BUILDING BACK BETTER IN FLORIDA: As Florida Conservation Voters continues to advocate for their congressional delegation to support the Build Back Better Act, Executive Director Aliki Moncrief published an op-ed in the Orlando Sentinel about what this legislation means for Florida. In the piece, she notes that while the infrastructure package recently passed by Congress contains necessary investments to help Florida respond to extreme weather events, much more is needed to confront their causes. Along with addressing important environmental justice issues, Moncrief explains that the Build Back Better act also brings economic opportunities and benefits.Over 75% of Floridians support climate action. It’s time for their representatives to deliver and pass the Build Back Better Act.

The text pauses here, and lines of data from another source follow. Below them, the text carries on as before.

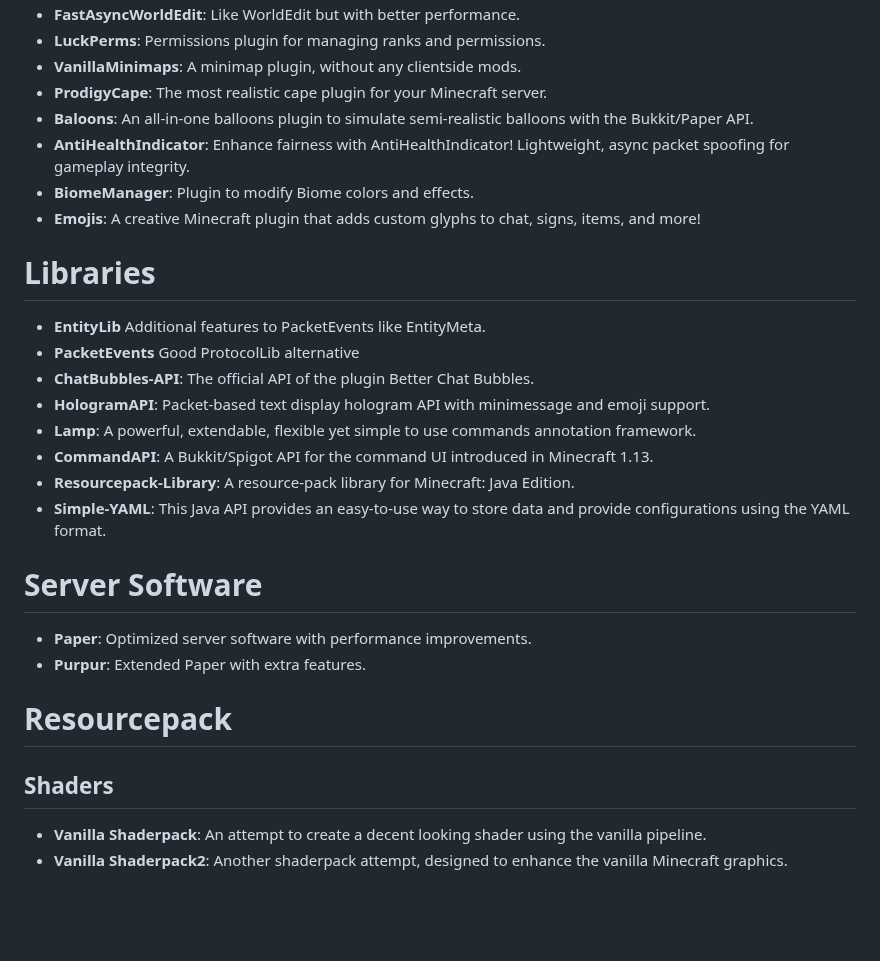
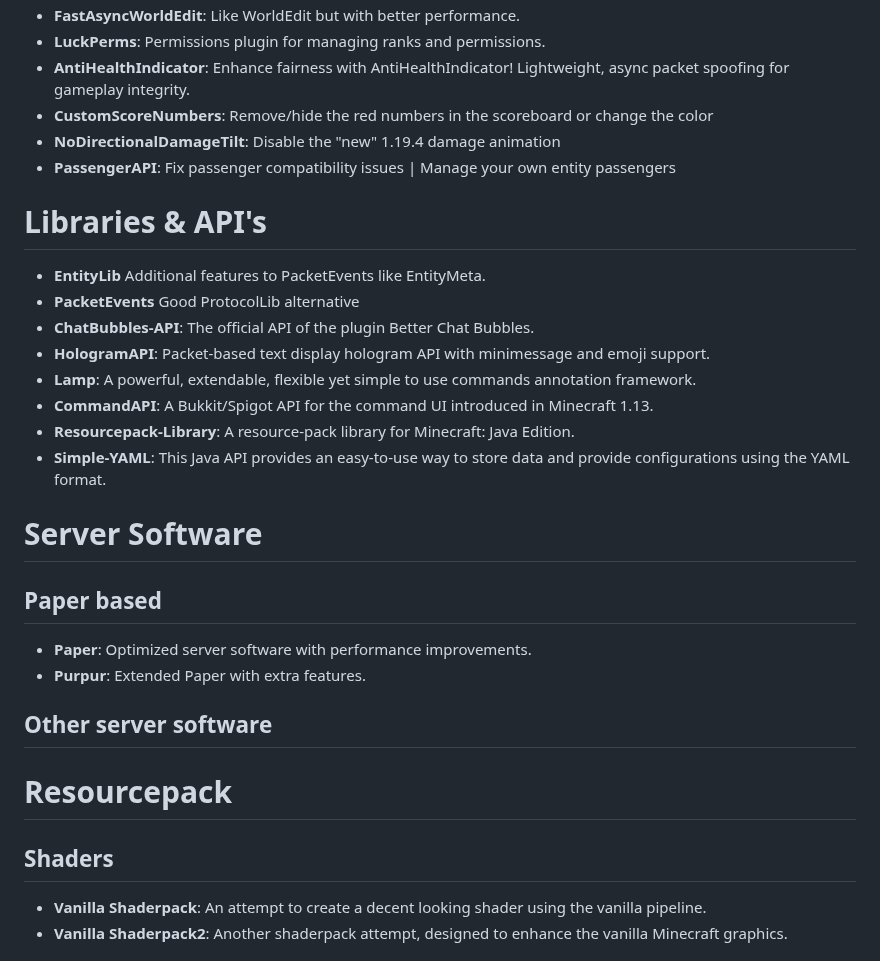
Before and after one commit to maximjsx/awesome-plugins, a Markdown page: README.md, the part around one of its changes. Drawn GitHub-style; blank space fills up the shorter version.

```diff
--- a/README.md
+++ b/README.md
@@ -24,13 +107,12 @@ A list of my favorite **Minecraft plugins**, tools, and resources. Most of them
 - **FastAsyncWorldEdit**: Like WorldEdit but with better performance.
 - **LuckPerms**: Permissions plugin for managing ranks and permissions.
-- **VanillaMinimaps**: A minimap plugin, without any clientside mods.
-- **ProdigyCape**: The most realistic cape plugin for your Minecraft server.
-- **Baloons**: An all-in-one balloons plugin to simulate semi-realistic balloons with the Bukkit/Paper API.
 - **AntiHealthIndicator**: Enhance fairness with AntiHealthIndicator! Lightweight, async packet spoofing for gameplay integrity.
-- **BiomeManager**: Plugin to modify Biome colors and effects.
-- **Emojis**: A creative Minecraft plugin that adds custom glyphs to chat, signs, items, and more!
+- **CustomScoreNumbers**: Remove/hide the red numbers in the scoreboard or change the color
+- **NoDirectionalDamageTilt**: Disable the "new" 1.19.4 damage animation
+- **PassengerAPI**: Fix passenger compatibility issues | Manage your own entity passengers
 
-# Libraries
+# Libraries & API's
+
 - **EntityLib** Additional features to PacketEvents like EntityMeta.
 - **PacketEvents** Good ProtocolLib alternative
 - **ChatBubbles-API**: The official API of the plugin Better Chat Bubbles.
@@ -40,14 +122,19 @@ A list of my favorite **Minecraft plugins**, tools, and resources. Most of them
 - **Resourcepack-Library**: A resource-pack library for Minecraft: Java Edition.
 - **Simple-YAML**: This Java API provides an easy-to-use way to store data and provide configurations using the YAML format.
 
+# Server Software
 
-# Server Software
+## Paper based
+
 - **Paper**: Optimized server software with performance improvements.
 - **Purpur**: Extended Paper with extra features.
+
+## Other server software
 
 # Resourcepack
 
 ## Shaders
+
 - **Vanilla Shaderpack**: An attempt to create a decent looking shader using the vanilla pipeline.
 - **Vanilla Shaderpack2**: Another shaderpack attempt, designed to enhance the vanilla Minecraft graphics.
 
```
Also changed, not shown: other parts of README.md (+92 -7 lines), banner.png (added), 5 other files.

FCV TAKE: Florida Conservation Voters Executive Director Aliki Moncrief wrote, “It’s not enough to just respond to extreme weather — we need to cut the pollution driving it in the first place. That’s why Congress must also pass the Build Back Better Act, the most transformational climate and jobs legislation in our nation’s history. By investing in clean energy and things like electric vehicles and more energy-efficient homes and businesses, we can stop making the problem worse and avoid a growing disaster.”
TOXIC BUS TOUR IN FLORIDA PREVIEW!: On Saturday, pro-environment organizations, including Chispa Florida, will hold a bus tour to warn communities about the effects of climate change in Florida, starting in Tampa. Stay up to date on their Twitter page.
CHISPA FLORIDA TAKE: Chispa Florida Director Maria Revelles stated, “All the territory of Florida that is below three feet of climb the water will disappear both Cayos and Miami as the same cities that are in the Tampa bay will be be underwater if we don’t stop global warming.”
NOVEMBER: Indigenous Peoples’ Month